Calm Prevails at Holy Site in JerusalemUPDATE: But the propaganda conflict continues. The ADL has a roundup of comments and cartoons from the Islamic world. The second cartoon portrays Israeli archaeologists as snakes eating at the foundations of al-Haram al-Sharif, and the third appears to portray them as a dalek.
By ISABEL KERSHNER (NYT)
Published: February 17, 2007
JERUSALEM, Feb. 16 — Despite calls by Muslim religious figures for mass protests over Israel’s excavations near a site holy to Islam and Judaism, Jerusalem’s Old City was largely calm on Friday during and after noon prayers at Al Aksa Mosque.
The area immediately around the mosque was tense and eerily quiet. Dozens of Israeli police officers in riot gear stood on alert along a temporary wooden footbridge leading up to the mosque, which sits on the ancient man-made plateau known as the Noble Sanctuary to Muslims and the Temple Mount to Jews. After Friday Prayer last week, hundreds of police officers entered the religious compound and clashed with rioters who threw stones.
I thought we didn't like inflammatory cartoons.
UPDATE: A few days ago the Jerusalem Post published a long Q&A session with archaeologist Eilat Mazar. It's very interesting and you should read it all.
Q&A on the Temple Mount with Dr. Eilat MazarI'll just comment on two excerpts:
Renowned archeologist Dr. Eilat Mazar of the Hebrew University and the Shalem Center answers readers' questions about the Mughrabi Gate dispute and the status of the Temple Mount in recent years. Of the hundreds of questions received, here are 20 which encompass the major issues at hand.
Saul Mishaan, Brooklyn, New York: I know that digging on the Temple Mount is a non-starter, but is there any research involving the use of aerial infrared photography or sonar to assist in determining the layout of the Second Temple compound?I didn't know this. It sounds important. I hope that as technology improves, more use of non-intrusive methods like this can fill out our knowledge of what is inside the Temple Mount.
Dr. Mazar: I know that research using these methods had been conducted from outside of the compound in order to trace hollow spaces. There were very interesting results, such as the finding that the ancient walls of the compound are very thick, and that behind them are many massive underground halls.

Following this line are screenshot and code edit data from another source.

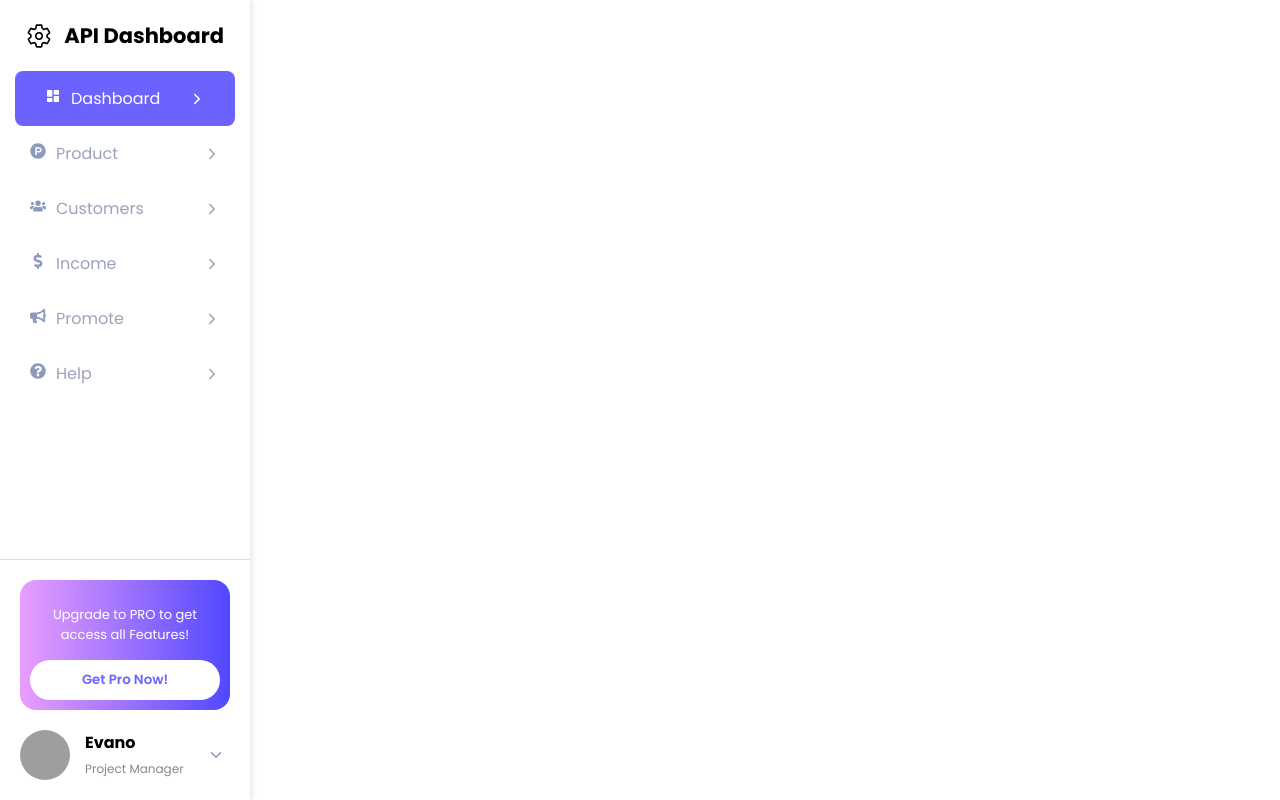
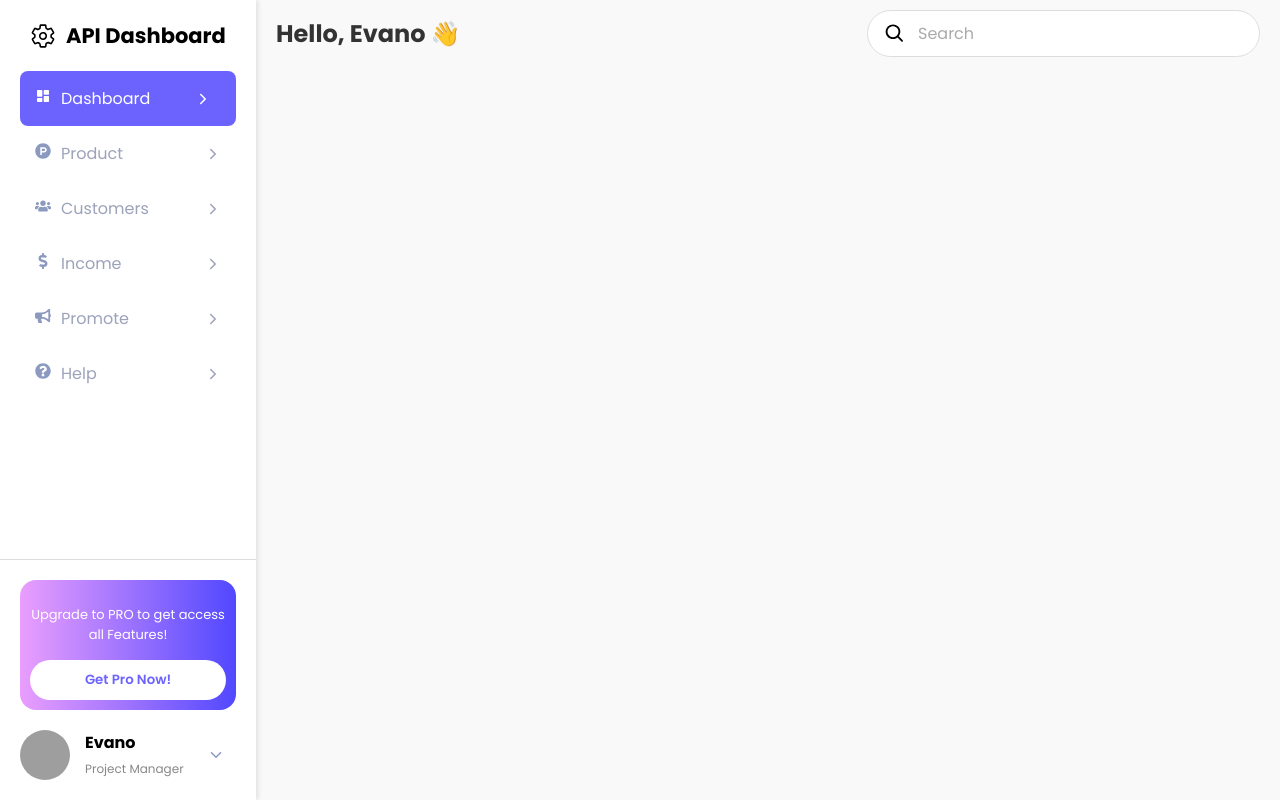
Before and after one commit to Kaliyappan1/analytics-dashboard, a React (Create React App) app: page / in a window 1280 px wide. Built offline with nearby package versions, Linux system fonts and the light colour scheme; grey boxes are pictures that could not be loaded.

Commit message:
corrected dashboard header and sidebar

```diff
--- a/src/App.js
+++ b/src/App.js
@@ -1,16 +1,12 @@
 import React from 'react';
-import Sidebar from './components/Sidebar';
-import Header from './components/Header';
 import Dashboard from './components/Dashboard';
 
 function App() {
   return (
     <div className="App">
-      <Sidebar />
-      <div className="main-content">
-        <Header />
+
         <Dashboard />
-      </div>
+
     </div>
   );
 }
--- /dev/null
+++ b/src/assets/styles/Dashboard.css
@@ -0,0 +1,24 @@
+.dashboard-layout {
+  display: flex;
+  height: 100vh;
+  background-color: #F3F6FC;
+}
+
+.sidebar {
+  width: 20%;
+  height: 100vh;
+}
+
+.main-content {
+  flex: 1;
+  display: flex;
+  flex-direction: column;
+  padding-top: 70px;
+  background-color: #f9f9f9;
+}
+
+.dashboard-body {
+  flex: 1;
+  padding: 20px;
+  overflow-y: auto;
+}
--- /dev/null
+++ b/src/assets/styles/Header.css
@@ -0,0 +1,49 @@
+.dashboard-header {
+  display: flex;
+  align-items: center;
+  justify-content: space-between;
+  padding: 10px 20px;
+  z-index: 20;
+  position: fixed;
+  top: 0;
+  left: 20%;
+  width: 80%;
+
+}
+
+.welcome-message h1 {
+  font-size: 1.5rem;
+  color: #333;
+  margin: 0;
+}
+
+.header-actions {
+  display: flex;
+  align-items: center;
+}
+
+.search-bar {
+  position: relative;
+}
+
+.search-bar input {
+  padding: 10px 25px;
+  padding-left: 50px;
+  border-radius: 25px;
+  border: 1px solid #ddd;
+  font-size: 1rem;
+  outline: none;
+}
+
+.search-bar input::placeholder {
+  color: #aaa;
+}
+
+.search-icon {
+  position: absolute;
+  left: 15px;
+  top: 50%;
+  transform: translateY(-50%);
+  pointer-events: none;
+
+}
--- a/src/styles/Sidebar.css
+++ b/src/assets/styles/Sidebar.css
@@ -1,20 +1,18 @@
 .sidebar {
-  width: 250px;
+  width: 20%;
   height: 100vh;
   background-color: #fff;
   box-shadow: 2px 0 5px rgba(0, 0, 0, 0.1);
   display: flex;
   flex-direction: column;
-
   position: fixed;
 }
 
 .logo {
-  padding: 20px;
+  padding: 20px 30px;
   text-align: center;
   display: flex;
   align-items: center;
-  justify-content: space-around;
   font-size: 14px;
   font-weight: bold;
 }
@@ -22,14 +20,14 @@
 .nav-links {
   list-style: none;
   padding: 0;
-  margin: 0;
+  margin: 0 20px;
 }
 
 .nav-item {
   display: flex;
   align-items: center;
   justify-content: space-between;
-  padding: 15px 30px;
+  padding: 15px ;
   color: #9ca2ba;
   font-size: 1rem;
   cursor: pointer;
@@ -39,12 +37,13 @@
 .nav-item:hover {
   background-color: #f5f5f5;
 }
+
 .nav-item.active {
   background-color: #6c63ff;
-    margin-inline: 15px;
   border-radius: 0.5rem;
   color: white;
 }
+
 .nav-item.active .icon {
   color: white;
 }
@@ -59,6 +58,7 @@
   padding: 20px;
   border-top: 1px solid #ddd;
 }
+
 .pro-box {
   background: linear-gradient(to right, #ea9efd, #5148ff);
   padding: 10px;
@@ -69,12 +69,14 @@
   justify-content: space-between;
   flex-direction: column;
 }
+
 .pro-text {
   font-size: 13px;
   text-align: center;
   margin: 15px 0;
   color: white;
 }
+
 .pro-btn {
   width: 100%;
   padding: 10px 20px;
@@ -114,3 +116,46 @@
   margin-left: 1.5rem;
   display: flex;
 }
+
+
+/* Tablet View (768px - 1024px) */
+@media (max-width: 1024px) {
+  .sidebar {
+    width: 12%; /* Shrink the width */
+  }
+
+  .nav-item span {
+    display: none; /* Hide text */
+  }
+
+  .profile div {
+    display: none; /* Hide profile text */
+  }
+
+  .pro-box {
+    display: none; /* Hide Pro box */
+  }
+}
+
+/* Mobile View (up to 768px) */
+@media (max-width: 768px) {
+  .sidebar {
+    width: 10%;
+  }
+
+  .logo h2 {
+    display: none; /* Hide logo text */
+  }
+
+  .nav-item span {
+    display: none;
+  }
+
+  .profile div {
+    display: none;
+  }
+
+  .pro-box {
+    display: none;
+  }
+}
--- a/src/components/Dashboard.js
+++ b/src/components/Dashboard.js
@@ -1,9 +1,20 @@
-import React from 'react'
+import React from "react";
+import Sidebar from "./Sidebar";
+import Header from "./Header";
+import "../assets/styles/Dashboard.css"; // Ensure this file exists
 
 const Dashboard = () => {
   return (
-    <div>Dashboard</div>
-  )
-}
+    <div className="dashboard-layout">
+      <Sidebar />
+      <div className="main-content">
+        <Header />
+        <div className="dashboard-body">
+          {/* Main dashboard content goes here */}
+        </div>
+      </div>
+    </div>
+  );
+};
 
-export default Dashboard
+export default Dashboard;
--- a/src/components/Header.js
+++ b/src/components/Header.js
@@ -1,9 +1,22 @@
-import React from 'react'
+import React from 'react';
+import '../assets/styles/Header.css';
+import { CgSearch } from "react-icons/cg";
 
 const Header = () => {
   return (
-    <div>Header</div>
-  )
-}
+    <header className="dashboard-header">
+      <div className="welcome-message">
+        <h1>Hello, Evano 👋</h1>
+      </div>
 
-export default Header
+      <div className="header-actions">
+        <div className="search-bar">
+        <CgSearch size={22} className="search-icon" />
+          <input type="text" placeholder="Search" />
+        </div>
+      </div>
+    </header>
+  );
+};
+
+export default Header;
--- a/src/components/Sidebar.js
+++ b/src/components/Sidebar.js
@@ -1,5 +1,5 @@
 import React from "react";
-import "../styles/Sidebar.css";
+import "../assets/styles/Sidebar.css";
 import {
   FaProductHunt,
   FaUsers,
@@ -15,7 +15,7 @@ const Sidebar = () => {
   return (
     <div className="sidebar">
       <div className="logo">
-        <IoSettingsOutline size={26} />
+        <IoSettingsOutline size={26} color="black" className="icon" />
         <h2>API Dashboard</h2>
       </div>
       <ul className="nav-links">
@@ -24,7 +24,7 @@ const Sidebar = () => {
             <BiSolidDashboard className="icon" />
             <span>Dashboard</span>
           </div>
-          <IoIosArrowForward />
+          <IoIosArrowForward className="icon"/>
         </li>
         <li className="nav-item">
           <div>
```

Mary Ellen Marks Highland Lakes: Is it true that the Ark of the Covenant is buried under the mount?This is amazing, so much so that I wonder if Dr. Mazar has been misunderstood or misquoted. It is fantastically unlikely that the Ark of the Covenant is still buried under the Temple Mount. The Babylonians under Nebuchadnezzar would have carted off all the major loot, and any artifacts of serious value left over would have been removed during the fifty years or so that the site lay in rubble during the exile. Anything that was missed would have been found and removed during the Herodian reconstruction of the Second Temple, which involved the rebuilding of the whole site. I'm sure there are lots of very interesting things still buried on the Temple Mount (interesting to archaeologists and historians), but the Ark of the Covenant is not one of them.
Dr. Mazar: There is a very high probability that the most important ancient remains are inside the compound in the massive underground halls. This includes the Ark of the Covenant.